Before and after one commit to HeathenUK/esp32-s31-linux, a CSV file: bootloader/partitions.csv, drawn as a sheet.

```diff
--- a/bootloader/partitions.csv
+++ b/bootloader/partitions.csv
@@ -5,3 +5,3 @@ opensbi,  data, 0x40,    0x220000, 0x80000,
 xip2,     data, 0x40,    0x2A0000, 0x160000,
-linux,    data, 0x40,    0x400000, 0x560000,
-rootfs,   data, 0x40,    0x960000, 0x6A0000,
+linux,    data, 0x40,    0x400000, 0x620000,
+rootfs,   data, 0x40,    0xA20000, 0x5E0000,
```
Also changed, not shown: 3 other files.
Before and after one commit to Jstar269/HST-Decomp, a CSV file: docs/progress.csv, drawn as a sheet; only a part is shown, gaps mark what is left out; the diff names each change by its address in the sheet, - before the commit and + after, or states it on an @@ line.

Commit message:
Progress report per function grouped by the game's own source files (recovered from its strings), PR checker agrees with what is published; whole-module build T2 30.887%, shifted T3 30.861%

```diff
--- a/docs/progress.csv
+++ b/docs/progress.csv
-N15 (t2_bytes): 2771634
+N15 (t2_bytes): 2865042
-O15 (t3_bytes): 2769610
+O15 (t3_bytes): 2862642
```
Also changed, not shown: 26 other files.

---

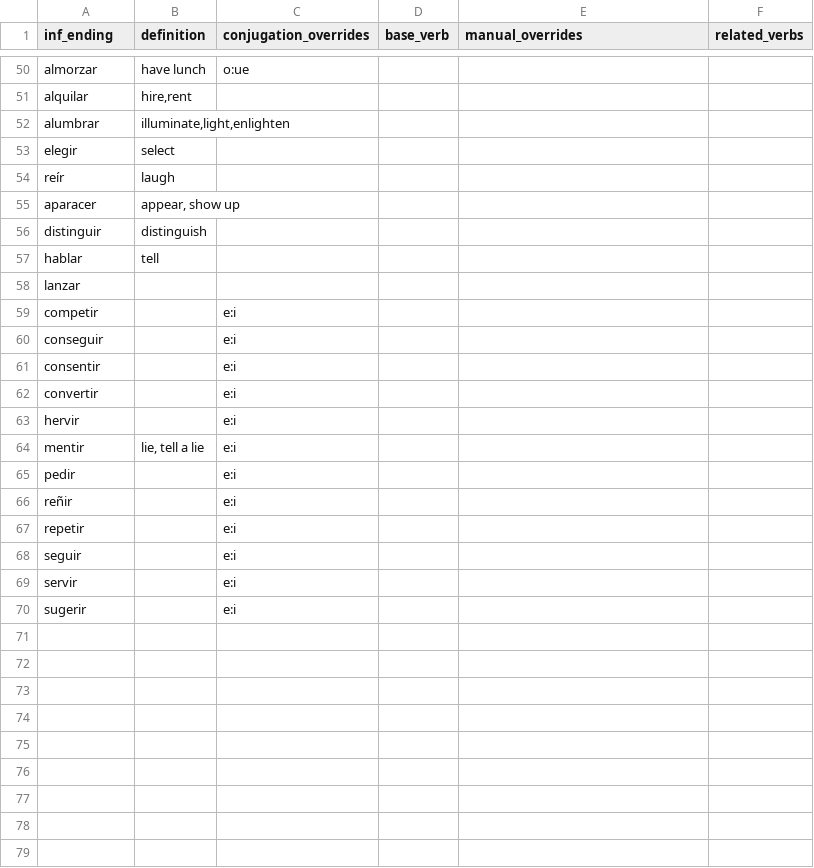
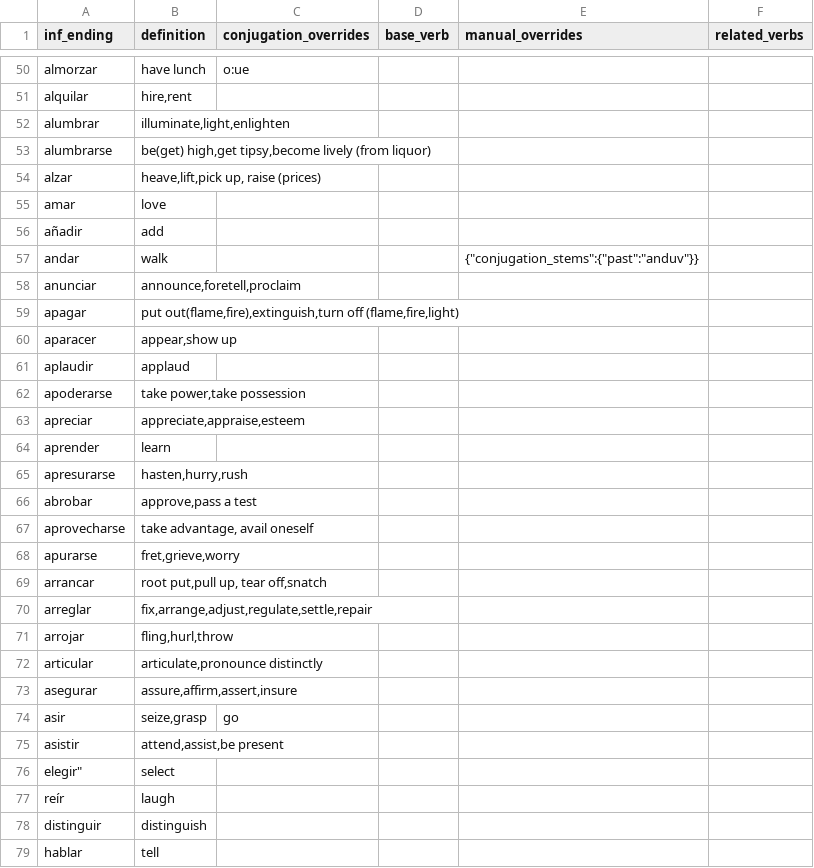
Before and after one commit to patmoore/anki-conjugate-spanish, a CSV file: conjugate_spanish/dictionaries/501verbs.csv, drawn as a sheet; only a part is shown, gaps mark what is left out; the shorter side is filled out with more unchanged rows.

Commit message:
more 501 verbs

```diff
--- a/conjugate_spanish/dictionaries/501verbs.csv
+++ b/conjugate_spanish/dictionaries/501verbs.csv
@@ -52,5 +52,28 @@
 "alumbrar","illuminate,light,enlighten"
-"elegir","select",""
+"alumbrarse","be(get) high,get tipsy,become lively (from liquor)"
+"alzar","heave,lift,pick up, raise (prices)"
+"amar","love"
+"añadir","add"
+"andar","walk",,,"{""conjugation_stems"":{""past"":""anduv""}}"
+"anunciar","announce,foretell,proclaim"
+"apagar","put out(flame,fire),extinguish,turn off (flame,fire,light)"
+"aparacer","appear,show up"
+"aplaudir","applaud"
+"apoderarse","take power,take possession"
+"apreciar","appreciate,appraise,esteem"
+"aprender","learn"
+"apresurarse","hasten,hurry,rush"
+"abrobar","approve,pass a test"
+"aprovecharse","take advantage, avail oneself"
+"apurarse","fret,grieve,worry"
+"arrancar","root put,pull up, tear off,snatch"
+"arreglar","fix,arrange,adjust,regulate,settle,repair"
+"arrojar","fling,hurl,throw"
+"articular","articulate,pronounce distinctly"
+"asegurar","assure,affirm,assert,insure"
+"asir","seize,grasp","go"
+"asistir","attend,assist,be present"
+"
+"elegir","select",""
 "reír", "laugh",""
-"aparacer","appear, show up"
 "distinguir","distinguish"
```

PROMPT:
State only how many lines above hold the string "what".

SOLUTION TO THE EXERCISE:
3